Through Law No. 6938, the Brazilian government implemented the National Environmental Policy (NEP) in 1981. The essential goal of this approach was to create requirements that enable sustainable growth and make specific advanced environmental protection. The NEP addressed environmental troubles, including standardization, licensing, environmental effect analyses, designated preservation areas, financial incentives for cleaner production, and environmental zoning. According to the ten ideas listed in Article 2 of Law 6938, the rules of this policy are via standards and plans to direct governmental corporations of the Brazilian Federation.

8) Internet Act.

The Brazilian Internet Act requires that all data transferred over the Internet receive equal treatment. No preference or discrimination based on content, origin, destination, or the type of access device, terminal, or application used is permissible. Net neutrality prohibits connection suppliers and service providers from blocking, limiting, or giving customers priority access to particular items. Still, it does not ban connection suppliers from varying pricing based on the connection speed.

Net neutrality will stop businesses from dealing with connection providers to guarantee precedence in transmitting their material at the expense of other content

9) General Data Protection Law.
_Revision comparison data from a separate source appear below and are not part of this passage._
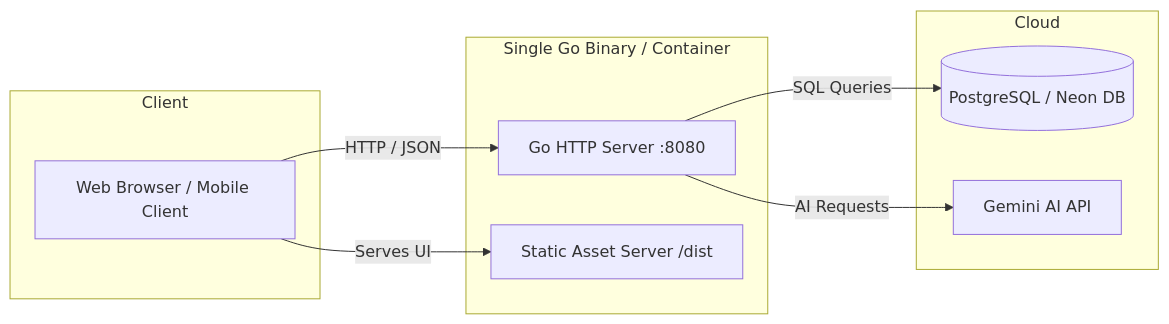
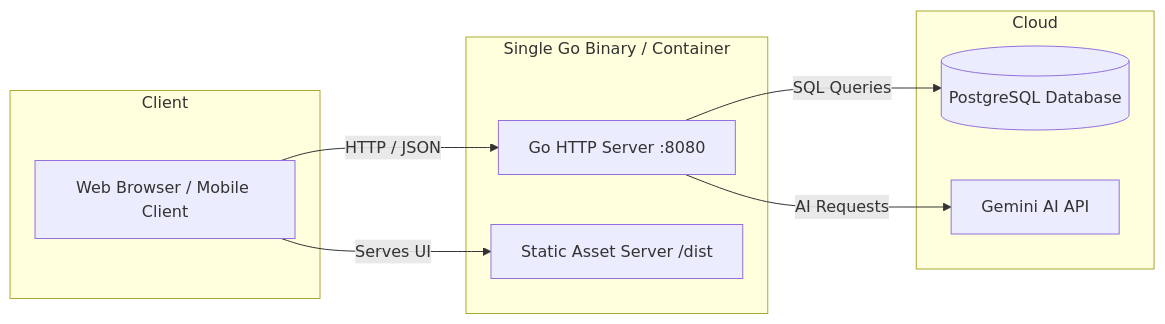
The diagram in docs/guide/self-hosting.md (mvirtai/clible-v3-go), drawn with Mermaid before and after one commit. The commit also changed 10 other files, not shown here.

Commit message:
docs(docs): fix mermaid diagram node label quotes for github pr rendering

````diff
--- a/docs/guide/self-hosting.md
+++ b/docs/guide/self-hosting.md
@@ -15,21 +15,21 @@
 ```mermaid
 flowchart LR
-    subgraph Client
-        Browser[Web Browser / Mobile Client]
+    subgraph Client ["Client"]
+        Browser["Web Browser / Mobile Client"]
     end
     
-    subgraph Server [Single Go Binary / Container]
-        API[Go HTTP Server :8080]
-        SPA[Static Asset Server /dist]
+    subgraph Server ["Single Go Binary / Container"]
+        API["Go HTTP Server :8080"]
+        SPA["Static Asset Server /dist"]
     end
     
-    subgraph Cloud
-        DB[(PostgreSQL / Neon DB)]
-        AI[Gemini AI API]
+    subgraph Cloud ["Cloud"]
+        DB[("PostgreSQL Database")]
+        AI["Gemini AI API"]
     end
     
     Browser -->|HTTP / JSON| API
     Browser -->|Serves UI| SPA
     API -->|SQL Queries| DB
     API -->|AI Requests| AI
 ```
````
They started a federal law in Brazil called the General Data Protection Law (LGPD) to converge 40 different regulations that govern how people’s data is processed. It was passed on September 18, 2020, with a backdate of August 16, 2020, for implementation. Starting on September 18, 2020, data subjects and public agencies can assert their rights, while penalties will become effective on August 1, 2021.

The LGPD contains 65 articles in all. The rights of data subjects, often known as individuals or “natural persons,” or those whose data is collected and/or processed, are covered in articles 17 to 22. It has ten, four more than the GDPR, legal basis for processing personal data.

10) Anti-Corruption Act.

The Clean Company Act, sometimes known as the Brazilian Anti-Corruption Act, is a law that was passed in Brazil in 2013 to combat corrupt business practices. Its official number is Law No. 12,846 of August 1. It outlines civil and administrative penalties and the potential for penalty reductions for assistance with law enforcement under a formal leniency agreement signed and approved by both the government and the companies.

Only juridical persons, such as corporations and other institutions, are subject to the legislation; individuals are not, as other laws protect them.

They often used this Act, leading to leniency deals that have returned billions of reals to the Brazilian Treasury, most notably the arrangement with Odebrecht S.A., which was responsible for twelve billion reals on its own.


A sequence of contentious problems marks Brazil’s criminal panorama, each with unique societal, economic, and political ramifications. The ongoing debates surrounding those laws reflect a country amid complicated transitions and pursuing an extra equitable and secure destiny. The resolution of these controversies will keep forming Brazil’s criminal and social framework, impacting its citizens and standing worldwide.